Our results highlight the need for multi-faceted Allied Health research capacity building programmes with strategies matched to individual, professional group, and organisation levels of the health care system. Given the enormous potential for good quality Allied Health research output, initiatives should capitalise upon known motivators to conducting research, and use evidence-based practices such as protected time and allocation of resources to overcome common barriers to research engagement in Allied Health. The steps that are being introduced at SMHS to improve Allied Health research capacity and culture include, but are not limited to: (i) providing opportunities for AHPs to get involved in research projects; (ii) optimising access to information, research education and training; (iii) developing research mentoring structures and processes; and (iv) building new collaborations and strengthening existing collaborations with academics. Steps that are under discussion are: including research in role descriptions and establishing protected time for research within work hours; establishment of research career pathways; and recruitment and recognition and of staff who engage in, lead and facilitate research.
Provenance: Externally reviewed
Ethics approval: Not required

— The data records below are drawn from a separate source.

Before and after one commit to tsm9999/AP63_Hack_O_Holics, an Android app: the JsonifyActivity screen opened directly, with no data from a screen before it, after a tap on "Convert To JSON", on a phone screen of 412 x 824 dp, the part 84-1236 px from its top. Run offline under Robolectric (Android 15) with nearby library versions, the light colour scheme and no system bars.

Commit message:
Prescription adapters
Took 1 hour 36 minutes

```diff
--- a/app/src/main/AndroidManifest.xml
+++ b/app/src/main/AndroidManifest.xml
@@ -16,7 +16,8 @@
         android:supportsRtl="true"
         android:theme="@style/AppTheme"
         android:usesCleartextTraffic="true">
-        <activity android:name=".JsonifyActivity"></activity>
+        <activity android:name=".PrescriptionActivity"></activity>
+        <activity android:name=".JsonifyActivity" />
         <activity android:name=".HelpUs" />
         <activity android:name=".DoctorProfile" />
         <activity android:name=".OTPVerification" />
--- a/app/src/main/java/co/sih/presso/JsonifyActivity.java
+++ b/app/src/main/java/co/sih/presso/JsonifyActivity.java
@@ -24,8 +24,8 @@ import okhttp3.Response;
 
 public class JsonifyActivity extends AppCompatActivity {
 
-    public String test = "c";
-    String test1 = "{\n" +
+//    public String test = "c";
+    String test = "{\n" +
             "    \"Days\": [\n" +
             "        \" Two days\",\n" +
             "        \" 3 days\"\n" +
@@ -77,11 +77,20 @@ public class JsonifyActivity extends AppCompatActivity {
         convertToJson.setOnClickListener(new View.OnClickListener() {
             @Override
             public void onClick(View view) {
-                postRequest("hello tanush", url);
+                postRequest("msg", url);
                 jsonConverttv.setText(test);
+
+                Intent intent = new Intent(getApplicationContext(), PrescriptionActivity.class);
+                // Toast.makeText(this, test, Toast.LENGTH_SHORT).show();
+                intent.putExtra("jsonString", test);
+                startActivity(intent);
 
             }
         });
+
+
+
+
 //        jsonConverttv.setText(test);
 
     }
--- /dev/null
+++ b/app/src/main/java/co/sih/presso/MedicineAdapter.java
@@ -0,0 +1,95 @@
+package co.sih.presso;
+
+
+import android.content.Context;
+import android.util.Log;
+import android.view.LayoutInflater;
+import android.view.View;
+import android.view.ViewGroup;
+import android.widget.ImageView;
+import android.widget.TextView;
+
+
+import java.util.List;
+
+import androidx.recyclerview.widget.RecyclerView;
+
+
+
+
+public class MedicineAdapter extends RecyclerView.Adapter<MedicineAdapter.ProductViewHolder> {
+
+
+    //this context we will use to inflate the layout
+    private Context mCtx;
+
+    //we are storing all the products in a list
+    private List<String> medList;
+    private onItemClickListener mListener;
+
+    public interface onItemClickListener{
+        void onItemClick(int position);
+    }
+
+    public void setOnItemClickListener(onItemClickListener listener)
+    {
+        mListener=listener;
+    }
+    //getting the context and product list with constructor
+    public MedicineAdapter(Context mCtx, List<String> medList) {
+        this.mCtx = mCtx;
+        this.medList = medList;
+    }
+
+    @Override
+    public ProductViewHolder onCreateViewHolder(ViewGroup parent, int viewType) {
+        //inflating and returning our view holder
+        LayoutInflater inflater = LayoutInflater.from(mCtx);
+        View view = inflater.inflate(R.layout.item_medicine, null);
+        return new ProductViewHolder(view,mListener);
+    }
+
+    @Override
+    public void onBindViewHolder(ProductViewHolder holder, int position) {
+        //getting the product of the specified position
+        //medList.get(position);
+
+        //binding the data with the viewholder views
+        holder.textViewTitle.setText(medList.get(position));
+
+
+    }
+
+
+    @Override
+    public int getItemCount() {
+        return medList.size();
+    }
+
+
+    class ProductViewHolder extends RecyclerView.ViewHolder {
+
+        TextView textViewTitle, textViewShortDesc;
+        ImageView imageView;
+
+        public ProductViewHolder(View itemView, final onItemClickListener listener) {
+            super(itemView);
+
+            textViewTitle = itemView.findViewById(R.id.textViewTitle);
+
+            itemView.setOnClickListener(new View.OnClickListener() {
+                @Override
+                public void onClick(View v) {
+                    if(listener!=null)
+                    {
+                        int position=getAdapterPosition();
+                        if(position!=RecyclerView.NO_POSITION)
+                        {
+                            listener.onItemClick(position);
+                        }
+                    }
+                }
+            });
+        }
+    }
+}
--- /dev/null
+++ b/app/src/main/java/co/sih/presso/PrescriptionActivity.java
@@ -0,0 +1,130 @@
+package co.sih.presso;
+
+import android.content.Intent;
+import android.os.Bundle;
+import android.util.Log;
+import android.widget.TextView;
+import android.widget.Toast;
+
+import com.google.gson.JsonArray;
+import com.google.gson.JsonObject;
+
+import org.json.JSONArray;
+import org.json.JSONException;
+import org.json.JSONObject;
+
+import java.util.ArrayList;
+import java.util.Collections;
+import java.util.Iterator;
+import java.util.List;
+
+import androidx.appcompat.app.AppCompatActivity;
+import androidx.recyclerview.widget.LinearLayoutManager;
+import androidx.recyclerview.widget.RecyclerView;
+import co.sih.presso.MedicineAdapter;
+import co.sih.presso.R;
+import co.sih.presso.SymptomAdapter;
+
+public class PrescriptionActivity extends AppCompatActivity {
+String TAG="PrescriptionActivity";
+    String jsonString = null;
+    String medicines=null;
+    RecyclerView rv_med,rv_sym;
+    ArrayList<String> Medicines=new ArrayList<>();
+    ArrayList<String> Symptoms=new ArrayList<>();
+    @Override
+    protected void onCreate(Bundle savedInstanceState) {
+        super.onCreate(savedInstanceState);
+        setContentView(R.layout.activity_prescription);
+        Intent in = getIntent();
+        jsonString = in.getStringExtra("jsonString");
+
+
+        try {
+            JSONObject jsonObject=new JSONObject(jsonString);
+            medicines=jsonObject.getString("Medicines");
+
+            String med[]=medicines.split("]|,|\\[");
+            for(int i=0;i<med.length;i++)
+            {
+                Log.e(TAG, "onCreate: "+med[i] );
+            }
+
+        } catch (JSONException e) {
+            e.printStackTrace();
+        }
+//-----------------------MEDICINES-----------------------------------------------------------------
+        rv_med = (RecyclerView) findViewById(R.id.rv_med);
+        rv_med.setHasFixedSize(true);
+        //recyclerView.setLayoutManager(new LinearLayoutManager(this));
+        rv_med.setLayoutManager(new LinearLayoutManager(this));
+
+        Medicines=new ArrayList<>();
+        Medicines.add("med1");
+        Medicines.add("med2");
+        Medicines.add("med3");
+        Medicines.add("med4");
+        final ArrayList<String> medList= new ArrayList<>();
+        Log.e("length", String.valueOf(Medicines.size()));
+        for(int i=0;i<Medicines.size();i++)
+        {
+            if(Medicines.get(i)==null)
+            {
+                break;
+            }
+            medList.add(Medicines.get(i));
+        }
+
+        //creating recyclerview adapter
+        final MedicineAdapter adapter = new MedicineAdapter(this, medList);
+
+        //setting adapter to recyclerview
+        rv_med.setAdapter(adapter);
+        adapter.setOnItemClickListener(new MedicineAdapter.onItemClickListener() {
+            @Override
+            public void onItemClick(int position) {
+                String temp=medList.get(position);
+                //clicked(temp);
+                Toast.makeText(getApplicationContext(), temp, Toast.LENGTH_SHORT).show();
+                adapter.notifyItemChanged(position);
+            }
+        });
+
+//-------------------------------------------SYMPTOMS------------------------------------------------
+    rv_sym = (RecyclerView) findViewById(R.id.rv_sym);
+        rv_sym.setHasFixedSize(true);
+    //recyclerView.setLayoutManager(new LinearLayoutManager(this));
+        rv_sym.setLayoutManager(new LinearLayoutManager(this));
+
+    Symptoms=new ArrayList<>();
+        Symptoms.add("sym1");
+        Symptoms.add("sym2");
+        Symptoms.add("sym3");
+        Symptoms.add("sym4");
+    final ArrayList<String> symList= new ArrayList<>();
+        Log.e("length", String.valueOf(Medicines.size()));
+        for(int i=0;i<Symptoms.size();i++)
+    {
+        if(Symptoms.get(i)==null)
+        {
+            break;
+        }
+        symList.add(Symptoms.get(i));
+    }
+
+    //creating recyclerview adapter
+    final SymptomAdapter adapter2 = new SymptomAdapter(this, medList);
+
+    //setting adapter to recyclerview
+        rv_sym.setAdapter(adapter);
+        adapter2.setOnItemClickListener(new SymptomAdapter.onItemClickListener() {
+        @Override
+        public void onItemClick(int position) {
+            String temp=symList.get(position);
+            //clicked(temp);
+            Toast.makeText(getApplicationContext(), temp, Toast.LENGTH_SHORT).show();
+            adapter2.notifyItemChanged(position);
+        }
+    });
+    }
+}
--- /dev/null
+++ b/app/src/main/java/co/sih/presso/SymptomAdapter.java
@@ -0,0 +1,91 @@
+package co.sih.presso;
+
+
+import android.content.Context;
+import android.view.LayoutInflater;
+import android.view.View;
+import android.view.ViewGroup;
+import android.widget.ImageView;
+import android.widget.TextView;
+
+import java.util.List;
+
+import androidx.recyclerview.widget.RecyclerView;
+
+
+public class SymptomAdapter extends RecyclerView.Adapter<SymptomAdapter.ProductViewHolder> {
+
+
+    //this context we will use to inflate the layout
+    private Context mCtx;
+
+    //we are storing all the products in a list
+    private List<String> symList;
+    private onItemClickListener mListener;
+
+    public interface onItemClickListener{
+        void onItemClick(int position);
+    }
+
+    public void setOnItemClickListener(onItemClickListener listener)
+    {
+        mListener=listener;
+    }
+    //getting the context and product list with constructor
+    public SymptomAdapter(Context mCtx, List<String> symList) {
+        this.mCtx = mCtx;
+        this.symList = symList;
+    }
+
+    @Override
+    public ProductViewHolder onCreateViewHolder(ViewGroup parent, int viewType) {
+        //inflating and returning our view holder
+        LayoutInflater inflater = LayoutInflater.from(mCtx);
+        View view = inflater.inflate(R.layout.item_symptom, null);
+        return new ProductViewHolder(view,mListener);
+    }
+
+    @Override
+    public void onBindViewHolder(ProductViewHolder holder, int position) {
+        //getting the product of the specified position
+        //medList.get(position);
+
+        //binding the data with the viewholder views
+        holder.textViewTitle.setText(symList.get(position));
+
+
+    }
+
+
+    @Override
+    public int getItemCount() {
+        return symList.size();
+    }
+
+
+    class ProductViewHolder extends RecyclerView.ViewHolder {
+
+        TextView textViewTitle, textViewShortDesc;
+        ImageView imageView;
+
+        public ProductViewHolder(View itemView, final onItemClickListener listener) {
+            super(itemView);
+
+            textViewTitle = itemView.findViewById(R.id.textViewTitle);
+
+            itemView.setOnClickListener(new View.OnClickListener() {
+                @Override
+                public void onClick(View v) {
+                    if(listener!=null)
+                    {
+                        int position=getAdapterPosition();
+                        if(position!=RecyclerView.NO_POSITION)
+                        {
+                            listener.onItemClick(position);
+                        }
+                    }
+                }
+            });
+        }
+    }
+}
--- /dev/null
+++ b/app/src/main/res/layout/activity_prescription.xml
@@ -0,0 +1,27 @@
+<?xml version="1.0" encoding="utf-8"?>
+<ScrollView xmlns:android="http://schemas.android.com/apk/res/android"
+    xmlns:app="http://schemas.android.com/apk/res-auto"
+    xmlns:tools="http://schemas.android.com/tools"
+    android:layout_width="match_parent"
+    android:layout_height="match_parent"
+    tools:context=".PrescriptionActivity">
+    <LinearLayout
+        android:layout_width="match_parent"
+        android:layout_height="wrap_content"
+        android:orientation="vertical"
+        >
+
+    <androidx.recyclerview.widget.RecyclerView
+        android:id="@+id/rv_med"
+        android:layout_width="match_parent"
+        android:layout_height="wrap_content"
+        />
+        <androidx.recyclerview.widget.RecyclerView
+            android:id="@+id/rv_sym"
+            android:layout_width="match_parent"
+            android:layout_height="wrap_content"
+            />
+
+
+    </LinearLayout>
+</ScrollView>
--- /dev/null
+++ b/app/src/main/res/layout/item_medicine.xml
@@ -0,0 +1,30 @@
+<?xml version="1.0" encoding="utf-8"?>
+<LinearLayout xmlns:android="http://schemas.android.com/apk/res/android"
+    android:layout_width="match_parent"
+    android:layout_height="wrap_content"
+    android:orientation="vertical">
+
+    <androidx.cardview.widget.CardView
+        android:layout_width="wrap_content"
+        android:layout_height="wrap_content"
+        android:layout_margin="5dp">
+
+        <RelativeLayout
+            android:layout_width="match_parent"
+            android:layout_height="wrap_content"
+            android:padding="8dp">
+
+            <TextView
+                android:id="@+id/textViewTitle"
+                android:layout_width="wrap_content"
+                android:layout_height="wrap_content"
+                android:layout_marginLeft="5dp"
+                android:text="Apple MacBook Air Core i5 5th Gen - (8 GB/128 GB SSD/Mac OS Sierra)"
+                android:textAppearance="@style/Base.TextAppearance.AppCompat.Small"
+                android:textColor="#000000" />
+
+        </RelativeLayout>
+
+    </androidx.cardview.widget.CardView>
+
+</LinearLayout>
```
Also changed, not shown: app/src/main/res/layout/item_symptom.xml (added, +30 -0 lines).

Corresponding author: Dr Vinicius Cavalheri, Allied Health Research Director, South Metropolitan Health Service, Locked Bag 100 PALMYRA DC, Western Australia 6961, Australia. firstname.lastname@example.org